Always think about what you can realistically manage while balancing your own health and wellbeing. Whichever choice you make, you will need a way forward and you will eventually be ok. If you decide to follow the formal grievance route, have a strong support team in place. Make sure you have an accountability coach like me to support you through and to hold the process together for you, totally fair, safe and independent without bias or input from a company or family. Like a guide at your side, just for you, whatever you choose.
Whether you decide to stay, to go or do something else, the tips in this series of blogs will inform your transition plan and coupled with my support, will help you into a safe space.
Step 2 – What options are there?
Remember you will have options and to boil them down into the simplest forms your options are:
- Do nothing (and keep getting the same)
- Stay and deal with the bully
- Leave and find a new job
- Leave and start your own business
Each of these options has its pro’s and con’s. You’ll need to be clear on each.
Whichever of these options you take, you will need to plan your next steps. Upping and leaving your job with no plan is a knee-jerk reaction that could land you in even more disaster than you are in now. The point is to get you safely out of this situation into a better one.
A previous blog mentioned what the stress of bullying does to you – this is why having an independent coach supporting you is crucial. Even if you leave and go to another job, you will take the stress, trauma and anxiety of this bullying experience with you. That is not helpful and may impact how you cope with your new and subsequent jobs.
Have you thought about what your next job is? Have you thought about starting up your own business and showing the world what a good employer looks like? How will you cope?

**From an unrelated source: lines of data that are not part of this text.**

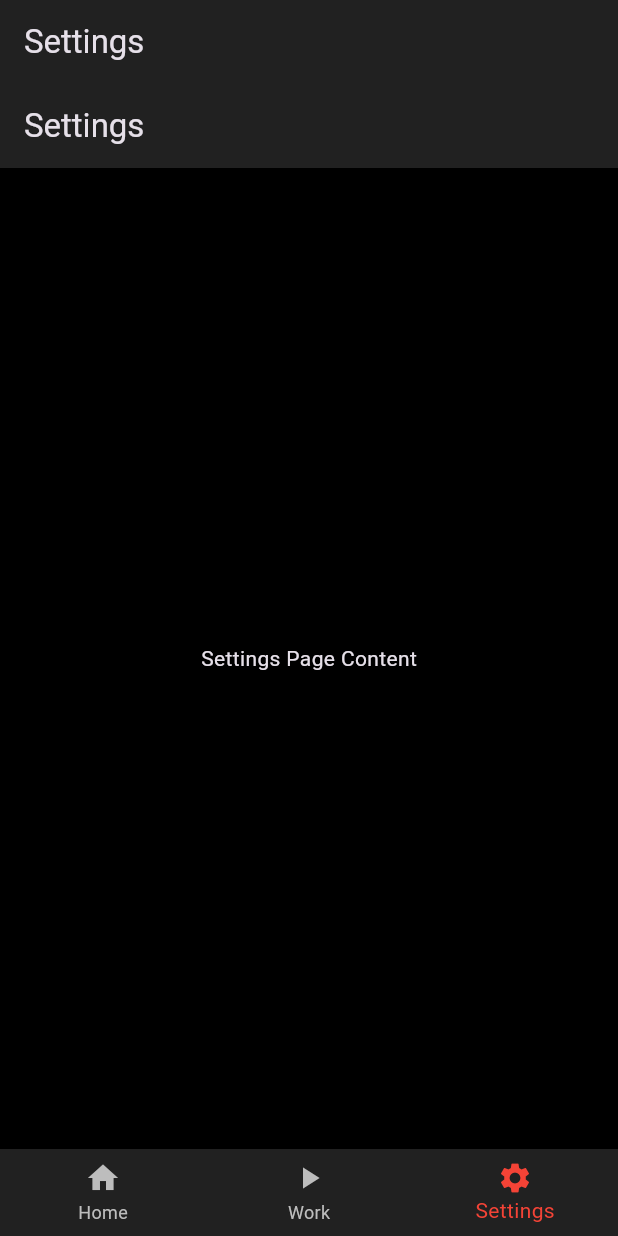
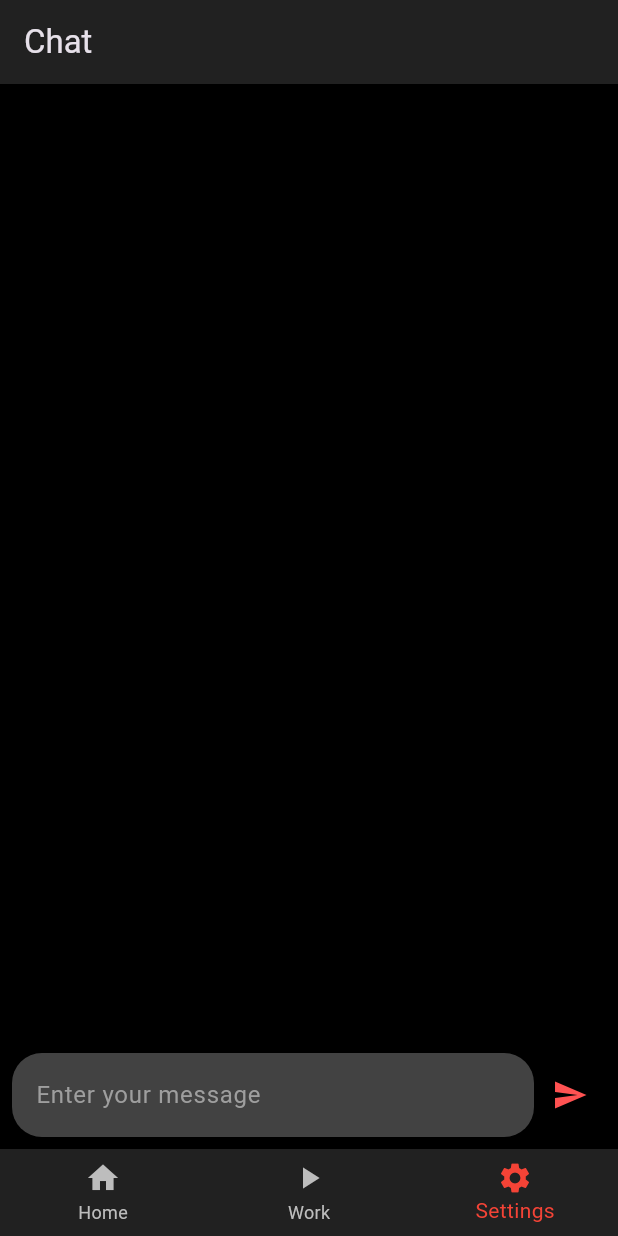
Before and after one commit to achilinski/praca_dyplomowa, a Flutter app: the screen it shows once a user with an empty profile is signed in, swiped to page 3, on a phone screen of 412 x 824 dp. Run offline on Flutter 3.47's test engine with Material 3 defaults, Android fonts, the light colour scheme and no system bars; our stand-ins replace firebase_auth, firebase_core, geolocator, google_maps_flutter, google_sign_in; missing offline and left inert: mobile_scanner; accounts and stored records are empty; network calls fail.

Commit message:
nice chat with time stamps, maps working on ios

```diff
--- a/lib/api_handler.dart
+++ b/lib/api_handler.dart
@@ -3,7 +3,7 @@ import 'package:google_maps_flutter/google_maps_flutter.dart';
 import 'package:http/http.dart' as http;
 
 class ApiService {
-  final String baseUrl = 'http://192.168.0.150:8000/'; // Replace with your Django API base URL
+  final String baseUrl = 'http://192.168.0.150:8000'; // Replace with your Django API base URL
 
   // Function to start a work shift
   Future<http.Response> startWorkShift(String username, String qrCode) async {
--- a/lib/main.dart
+++ b/lib/main.dart
@@ -1,9 +1,11 @@
 import 'package:flutter/material.dart';
 import 'package:firebase_core/firebase_core.dart';
 import 'package:praca/api_handler.dart';
+import 'package:praca/screens/chat_page.dart';
 import 'package:praca/screens/work_page.dart';
 import 'package:praca/screens/settings_page.dart';
 import 'package:praca/screens/stop_work_screen.dart';
+import 'package:web_socket_channel/io.dart';
 import 'firebase_options.dart';
 import 'package:firebase_auth/firebase_auth.dart';
 import 'screens/login_screen.dart';
@@ -133,7 +135,7 @@ class _HomePageState extends State<HomePage> {
       case 1:
         return 'Work Page';
       case 2:
-        return 'Settings';
+        return 'Chat';
       default:
         return 'Flutter Auth Demo';
     }
@@ -191,7 +193,7 @@ class _HomePageState extends State<HomePage> {
             ),
           ),
         WorkPage(),
-        SettingsPage(),
+        ChatPage(channel: IOWebSocketChannel.connect('ws://192.168.0.150:8000/ws/chat/room1/')),
         ],
       ),
       bottomNavigationBar: BottomNavigationBar(
--- /dev/null
+++ b/lib/screens/chat_page.dart
@@ -0,0 +1,246 @@
+import 'dart:convert';
+import 'package:firebase_auth/firebase_auth.dart';
+import 'package:flutter/material.dart';
+import 'package:intl/intl.dart';
+import 'package:web_socket_channel/web_socket_channel.dart';
+
+class ChatPage extends StatefulWidget {
+  final WebSocketChannel channel;
+
+  ChatPage({Key? key, required this.channel}) : super(key: key);
+
+  @override
+  _ChatPageState createState() => _ChatPageState();
+}
+
+class _ChatPageState extends State<ChatPage> {
+  final TextEditingController _controller = TextEditingController();
+  final List<Map<String, dynamic>> _messages = [];
+  User? _user = FirebaseAuth.instance.currentUser;
+  String? _username;
+  final ScrollController _scrollController = ScrollController();
+  final FocusNode _focusNode = FocusNode();
+
+  @override
+  void initState() {
+    super.initState();
+    _username = _user?.email;
+
+    widget.channel.stream.listen(
+      (message) {
+        print('Message received from server: $message');
+        try {
+          final decodedMessage = json.decode(message);
+          _addMessage(decodedMessage);
+          _scrollToBottom();
+        } catch (e) {
+          print('Error decoding message: $e');
+        }
+      },
+      onError: (error) {
+        print('WebSocket error: $error');
+      },
+      onDone: () {
+        print('WebSocket connection closed');
+      },
+    );
+
+    _focusNode.addListener(() {
+      if (_focusNode.hasFocus) {
+        _scrollToBottom();
+      }
+    });
+  }
+
+  void _addMessage(Map<String, dynamic> decodedMessage) {
+    DateTime timestamp = DateTime.tryParse(decodedMessage['timestamp']) ?? DateTime.now();
+    setState(() {
+      // Add a timestamp indicator if more than an hour has passed
+      if (_messages.isNotEmpty) {
+        DateTime lastMessageTime = _messages.last['timestamp'];
+        if (timestamp.difference(lastMessageTime).inHours >= 1) {
+          _messages.add({
+            'type': 'timestamp',
+            'timestamp': timestamp,
+          });
+        }
+      }
+      _messages.add({
+        'type': 'message',
+        'username': decodedMessage['username'] ?? 'Unknown',
+        'message': decodedMessage['message'] ?? '',
+        'timestamp': timestamp,
+      });
+    });
+  }
+
+  void _scrollToBottom() {
+    WidgetsBinding.instance.addPostFrameCallback((_) {
+      if (_scrollController.hasClients) {
+        _scrollController.animateTo(
+          _scrollController.position.maxScrollExtent,
+          duration: const Duration(milliseconds: 300),
+          curve: Curves.easeOut,
+        );
+      }
+    });
+  }
+
+  void _sendMessage() {
+    if (_controller.text.isNotEmpty) {
+      widget.channel.sink.add(json.encode({
+        'message': _controller.text,
+        'username': _username,
+        'timestamp': DateTime.now().toIso8601String(),
+      }));
+      // _addMessage({
+      //   'username': _username,
+      //   'message': _controller.text,
+      //   'timestamp': DateTime.now().toIso8601String(),
+      // });
+      _controller.clear();
+      _scrollToBottom();
+    }
+  }
+
+  String formatDate(DateTime timestamp) {
+    return DateFormat('MMM dd, yyyy, hh:mm a').format(timestamp);
+  }
+
+  @override
+  Widget build(BuildContext context) {
+    return Scaffold(
+      // appBar: AppBar(title: Text('Chat Room')),
+      // backgroundColor: Colors.black,
+      body: Column(
+        children: [
+          Expanded(
+            child: SingleChildScrollView(
+              reverse: true,
+              child: Column(
+                children: [
+                  Padding(
+                    padding: EdgeInsets.only(
+                      bottom: MediaQuery.of(context).viewInsets.bottom,
+                    ),
+                    child: ListView.builder(
+                      controller: _scrollController,
+                      shrinkWrap: true,
+                      physics: NeverScrollableScrollPhysics(),
+                      itemCount: _messages.length,
+                      itemBuilder: (context, index) {
+                        final msg = _messages[index];
+                        if (msg['type'] == 'timestamp') {
+                          return Center(
+                            child: Padding(
+                              padding: const EdgeInsets.symmetric(vertical: 8.0),
+                              child: Text(
+                                formatDate(msg['timestamp']),
+                                style: TextStyle(
+                                  color: Colors.grey,
+                                  fontWeight: FontWeight.bold,
+                                  fontSize: 12,
+                                ),
+                              ),
+                            ),
+                          );
+                        } else {
+                          return MessageBubble(
+                            message: msg['message'],
+                            username: msg['username'],
+                            isUserMessage: msg['username'] == _username,
+                          );
+                        }
+                      },
+                    ),
+                  ),
+                ],
+              ),
+            ),
+          ),
+          Padding(
+            padding: const EdgeInsets.all(8.0),
+            child: Row(
+              children: [
+                Expanded(
+                  child: TextField(
+                    controller: _controller,
+                    focusNode: _focusNode,
+                    style: TextStyle(color: Colors.white),
+                    decoration: InputDecoration(
+                      hintText: 'Enter your message',
+                      hintStyle: TextStyle(color: Colors.grey),
+                      filled: true,
+                      fillColor: Colors.grey[800],
+                      border: OutlineInputBorder(
+                        borderRadius: BorderRadius.circular(20),
+                        borderSide: BorderSide.none,
+                      ),
+                    ),
+                  ),
+                ),
+                IconButton(
+                  icon: Icon(Icons.send, color: Colors.redAccent),
+                  onPressed: _sendMessage,
+                ),
+              ],
+            ),
+          ),
+        ],
+      ),
+    );
+  }
+
+  @override
+  void dispose() {
+    widget.channel.sink.close();
+    _scrollController.dispose();
+    _focusNode.dispose();
+    super.dispose();
+  }
+}
+
+class MessageBubble extends StatelessWidget {
+  final String message;
+  final String username;
+  final bool isUserMessage;
+
+  MessageBubble({required this.message, required this.username, required this.isUserMessage});
+
+  @override
+  Widget build(BuildContext context) {
+    return Align(
+      alignment: isUserMessage ? Alignment.centerRight : Alignment.centerLeft,
+      child: Container(
+        margin: EdgeInsets.symmetric(vertical: 4.0, horizontal: 8.0),
+        padding: EdgeInsets.all(10.0),
+        decoration: BoxDecoration(
+          color: isUserMessage ? Colors.redAccent : Colors.grey[800],
+          borderRadius: BorderRadius.circular(12).copyWith(
+            topLeft: Radius.circular(isUserMessage ? 12 : 0),
+            topRight: Radius.circular(isUserMessage ? 0 : 12),
+          ),
+        ),
+        child: Column(
+          crossAxisAlignment:
+              isUserMessage ? CrossAxisAlignment.end : CrossAxisAlignment.start,
+          children: [
+            if (!isUserMessage)
+              Text(
+                username,
+                style: TextStyle(
+                  color: Colors.grey[300],
+                  fontSize: 12,
+                  fontWeight: FontWeight.bold,
+                ),
+              ),
+            Text(
+              message,
+              style: TextStyle(color: Colors.white),
+            ),
+          ],
+        ),
+      ),
+    );
+  }
+}
--- a/pubspec.yaml
+++ b/pubspec.yaml
@@ -42,6 +42,8 @@ dependencies:
   mobile_scanner: ^6.0.2
   google_maps_flutter: ^2.9.0
   geolocator: ^13.0.1
+  web_socket_channel: ^3.0.1
+  intl: ^0.19.0
 
 dev_dependencies:
   flutter_test:
```
Also changed, not shown: pubspec.lock, 2 other files.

These are huge questions and trying to manage them on your own is overwhelming, confusing and downright difficult. This is where accountability coaching brings out the answers that are a best fit for you.
Step 3 – Putting your plan together
A bully’s primary goal is to separate you from the safety of the herd. On your own you may feel like gas lighting is happening. You may also feel alone, vulnerable and any other feelings that are less than great. Having your plan in place helps you empower yourself.
Based on the work I have done over the years, each plan is individual to the clients I have been working with, however these six areas (among others) tend to come up the most. I would strongly recommend you look to having as many of these in your plan as possible.
We work together tailoring your plan to your needs, no two plans are exactly the same. Some people may need other techniques, especially with prolonged bullying. These six areas will be a great starting point for you:
- Write your own first aid kit
- Think about your family needs
- Understand your transferable skills
- Set a personal vision, mission and values statement for yourself.
- Think about your finances
- Set a roadmap to success and keep it visual to remind you.
When you create your strategy remember: Accountability coaching keeps you focused on taking consistent and regular actions. Accountability coaching is the magic ingredient to get things done and get you out of toxic situations.
Remember, friends don’t let friends get bullied. If you, or someone you know is being bullied at work, get help. Don’t let a bad situation linger longer than necessary. Support is out there, whether it’s reading all the blogs in this series, listening to our podcast or getting the support you need. Do something and do it now.
Positive change begins with you.
Three things you can do right now to help yourself:
- Leave a comment below with your thoughts, we’d love to hear from you.
- Want to know about having a guide at your side? Book a call with Cheryl-lya to see how she can help.
- Listen to the podcast here: https://anchor.fm/liza-collins/episodes/Episode-6—Healthy-Transition-out-of-Workplace-Bullying-with-Cheryl-lya-Broadfoot-e12270r